▶ The problem
Pick the lines holding the string "非法参数处理等" out of the records and copy them.

▶ Data for review

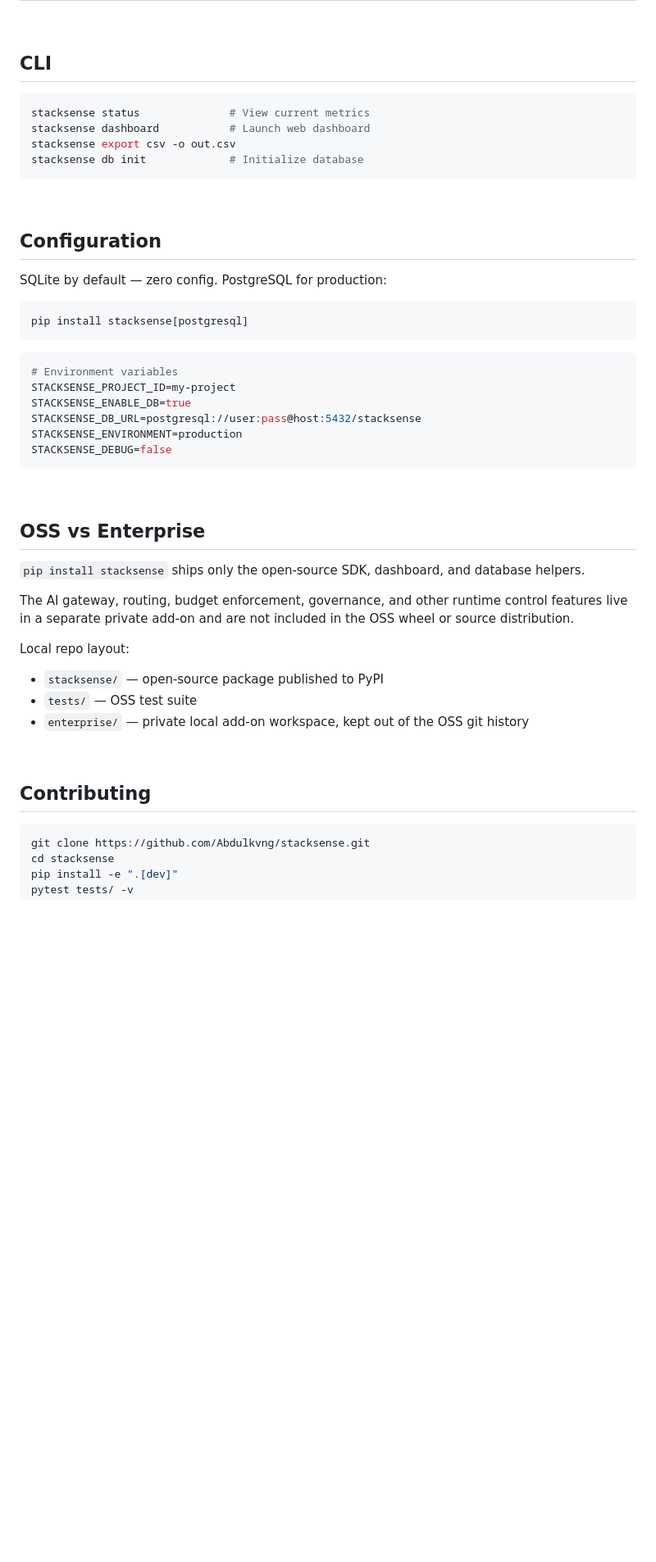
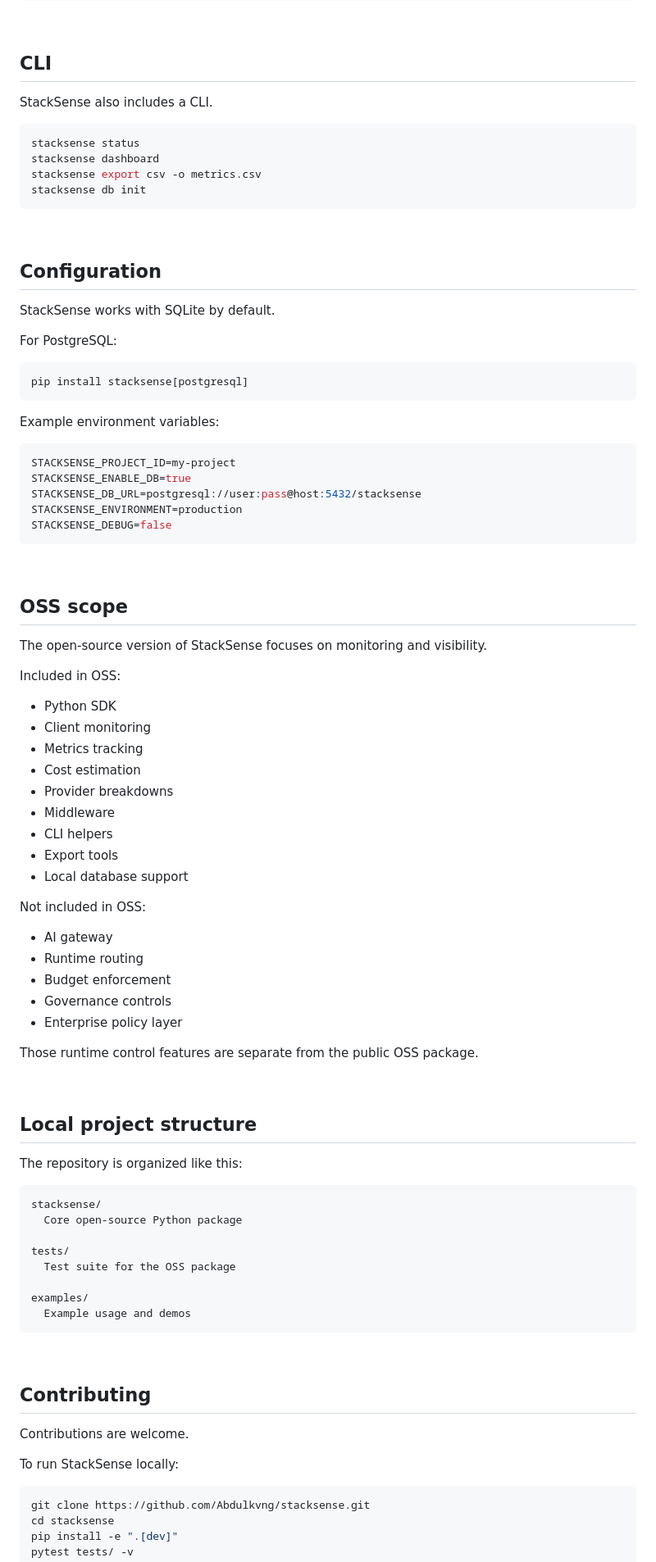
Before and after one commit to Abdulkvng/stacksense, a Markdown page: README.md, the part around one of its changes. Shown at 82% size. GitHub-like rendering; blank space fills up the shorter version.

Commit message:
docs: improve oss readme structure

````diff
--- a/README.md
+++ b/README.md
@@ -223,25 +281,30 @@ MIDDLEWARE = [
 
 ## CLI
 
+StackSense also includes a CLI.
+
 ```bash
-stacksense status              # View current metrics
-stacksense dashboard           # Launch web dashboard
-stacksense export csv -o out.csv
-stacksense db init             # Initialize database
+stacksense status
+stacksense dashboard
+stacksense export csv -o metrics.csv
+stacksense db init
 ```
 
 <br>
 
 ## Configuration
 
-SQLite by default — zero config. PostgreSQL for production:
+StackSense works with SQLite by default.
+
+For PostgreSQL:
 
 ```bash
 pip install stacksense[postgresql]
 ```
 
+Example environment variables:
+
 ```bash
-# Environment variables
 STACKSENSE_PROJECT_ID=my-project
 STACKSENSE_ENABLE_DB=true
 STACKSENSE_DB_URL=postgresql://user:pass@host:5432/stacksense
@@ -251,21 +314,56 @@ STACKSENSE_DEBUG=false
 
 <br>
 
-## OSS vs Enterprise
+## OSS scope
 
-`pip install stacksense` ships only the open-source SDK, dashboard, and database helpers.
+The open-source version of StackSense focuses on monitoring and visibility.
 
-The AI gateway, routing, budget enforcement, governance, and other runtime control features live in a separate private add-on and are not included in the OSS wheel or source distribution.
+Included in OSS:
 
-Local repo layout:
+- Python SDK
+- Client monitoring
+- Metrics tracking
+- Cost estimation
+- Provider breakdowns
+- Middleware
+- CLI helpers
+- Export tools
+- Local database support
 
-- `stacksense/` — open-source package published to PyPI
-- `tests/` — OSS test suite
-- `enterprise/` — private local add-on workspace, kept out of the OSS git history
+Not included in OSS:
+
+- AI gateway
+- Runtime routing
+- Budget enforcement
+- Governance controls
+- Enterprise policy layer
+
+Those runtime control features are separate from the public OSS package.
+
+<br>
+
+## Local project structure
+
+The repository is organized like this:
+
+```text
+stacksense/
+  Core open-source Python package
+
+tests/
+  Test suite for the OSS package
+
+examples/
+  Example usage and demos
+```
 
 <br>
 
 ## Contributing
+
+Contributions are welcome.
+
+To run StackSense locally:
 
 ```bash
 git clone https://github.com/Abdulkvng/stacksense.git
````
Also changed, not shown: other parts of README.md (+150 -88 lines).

...

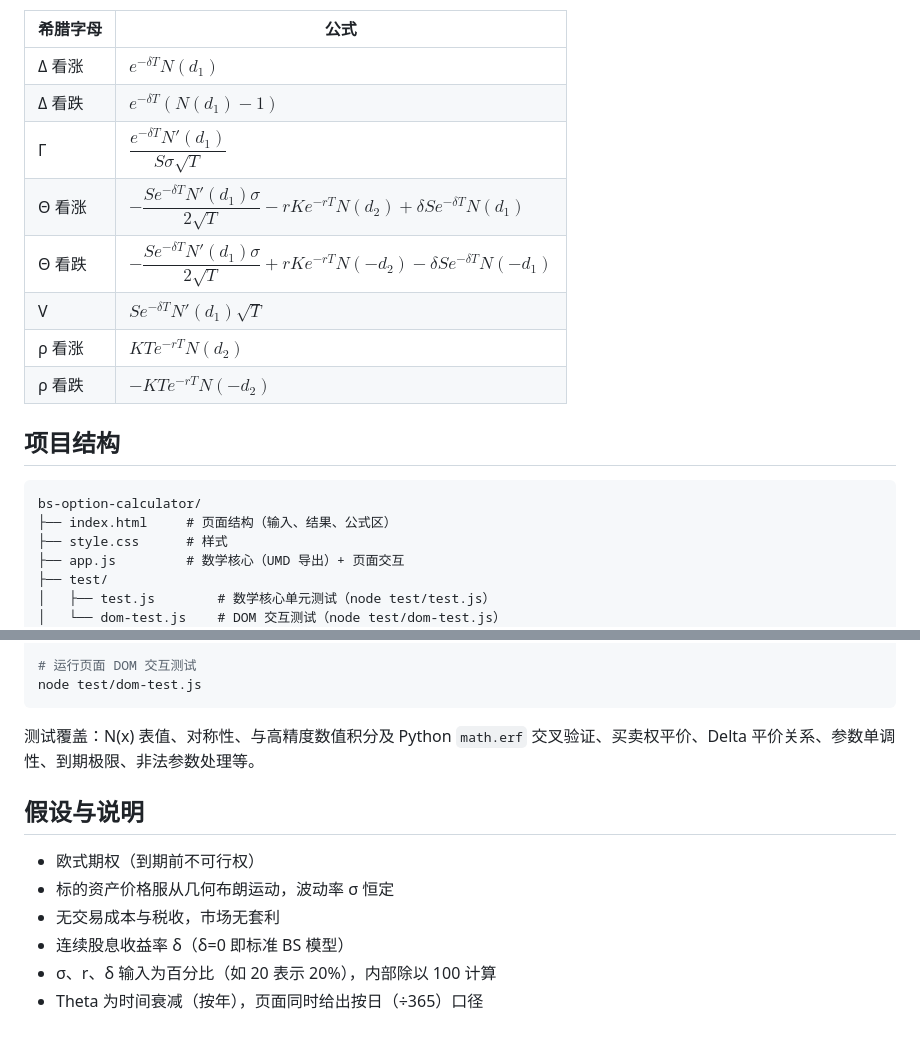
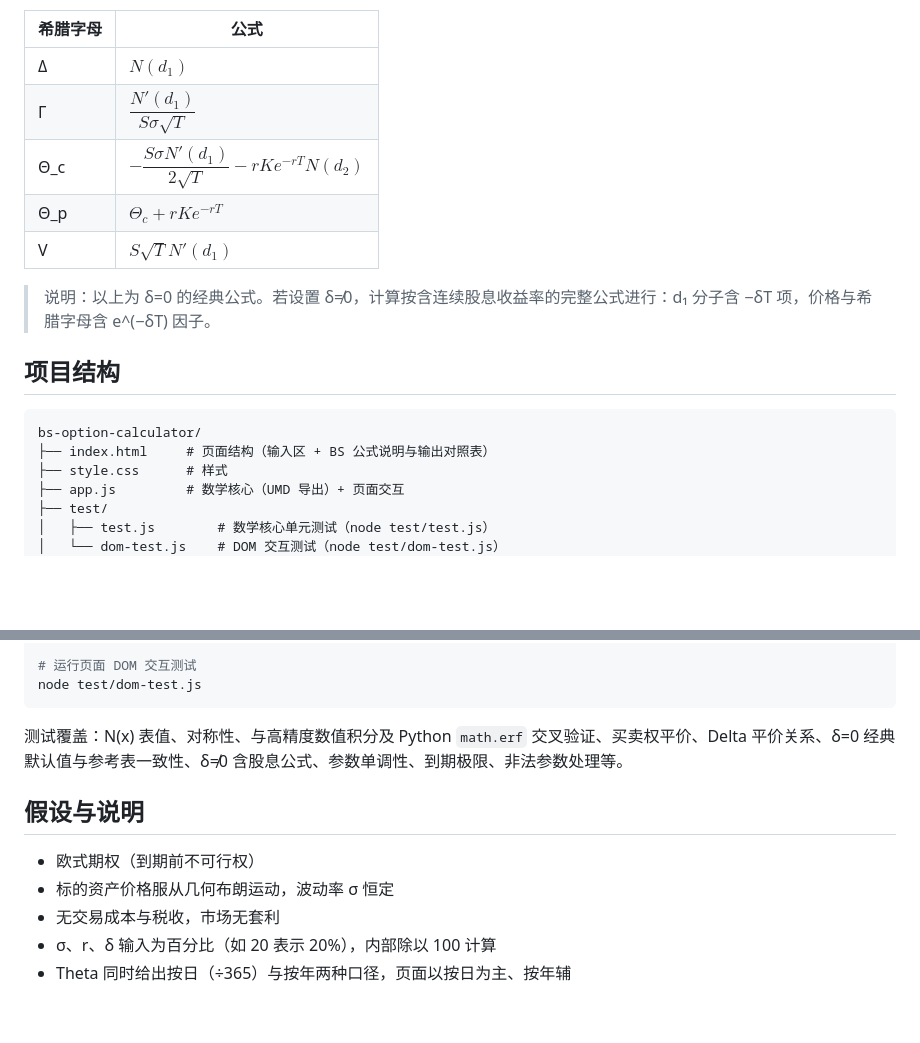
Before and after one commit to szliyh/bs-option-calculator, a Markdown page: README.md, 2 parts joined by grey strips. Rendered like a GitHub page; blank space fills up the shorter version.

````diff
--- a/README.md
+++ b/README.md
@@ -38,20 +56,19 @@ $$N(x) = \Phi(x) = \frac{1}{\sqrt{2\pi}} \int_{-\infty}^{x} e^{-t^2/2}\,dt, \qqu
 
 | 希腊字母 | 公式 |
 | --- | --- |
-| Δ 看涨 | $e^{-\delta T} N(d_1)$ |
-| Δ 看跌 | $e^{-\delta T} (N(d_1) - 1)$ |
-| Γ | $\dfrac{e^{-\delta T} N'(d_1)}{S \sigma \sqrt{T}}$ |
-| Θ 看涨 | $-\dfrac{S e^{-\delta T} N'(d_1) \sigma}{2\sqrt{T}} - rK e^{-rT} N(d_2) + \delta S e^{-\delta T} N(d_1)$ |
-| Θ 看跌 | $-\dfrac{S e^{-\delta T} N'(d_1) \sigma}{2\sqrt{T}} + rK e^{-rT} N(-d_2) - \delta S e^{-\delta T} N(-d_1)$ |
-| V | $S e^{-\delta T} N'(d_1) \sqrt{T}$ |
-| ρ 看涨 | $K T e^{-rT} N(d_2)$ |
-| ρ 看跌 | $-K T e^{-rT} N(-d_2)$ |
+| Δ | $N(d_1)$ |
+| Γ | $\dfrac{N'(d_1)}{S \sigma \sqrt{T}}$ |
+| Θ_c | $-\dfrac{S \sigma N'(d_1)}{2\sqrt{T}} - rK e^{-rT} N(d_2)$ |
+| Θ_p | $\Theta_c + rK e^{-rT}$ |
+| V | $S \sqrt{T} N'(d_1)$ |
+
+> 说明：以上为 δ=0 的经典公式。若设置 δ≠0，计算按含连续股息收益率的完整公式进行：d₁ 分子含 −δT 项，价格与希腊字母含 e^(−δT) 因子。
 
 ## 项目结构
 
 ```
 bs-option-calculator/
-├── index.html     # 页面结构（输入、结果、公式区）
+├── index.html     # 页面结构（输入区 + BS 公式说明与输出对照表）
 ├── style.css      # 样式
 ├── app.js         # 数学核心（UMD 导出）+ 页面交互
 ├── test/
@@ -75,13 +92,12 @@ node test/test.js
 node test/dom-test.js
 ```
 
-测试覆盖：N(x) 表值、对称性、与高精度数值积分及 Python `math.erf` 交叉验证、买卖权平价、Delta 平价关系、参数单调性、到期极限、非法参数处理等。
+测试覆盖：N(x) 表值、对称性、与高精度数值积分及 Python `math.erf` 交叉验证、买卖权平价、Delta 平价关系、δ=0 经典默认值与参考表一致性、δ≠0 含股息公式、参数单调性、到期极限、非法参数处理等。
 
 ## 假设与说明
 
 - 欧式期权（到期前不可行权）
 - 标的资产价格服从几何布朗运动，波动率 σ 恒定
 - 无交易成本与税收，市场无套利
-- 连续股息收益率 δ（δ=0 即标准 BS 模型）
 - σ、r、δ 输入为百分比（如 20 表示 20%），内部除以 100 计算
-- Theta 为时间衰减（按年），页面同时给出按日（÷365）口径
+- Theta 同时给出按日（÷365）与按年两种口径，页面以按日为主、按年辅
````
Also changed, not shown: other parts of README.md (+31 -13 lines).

▶ Written solution
-测试覆盖：N(x) 表值、对称性、与高精度数值积分及 Python `math.erf` 交叉验证、买卖权平价、Delta 平价关系、参数单调性、到期极限、非法参数处理等。
+测试覆盖：N(x) 表值、对称性、与高精度数值积分及 Python `math.erf` 交叉验证、买卖权平价、Delta 平价关系、δ=0 经典默认值与参考表一致性、δ≠0 含股息公式、参数单调性、到期极限、非法参数处理等。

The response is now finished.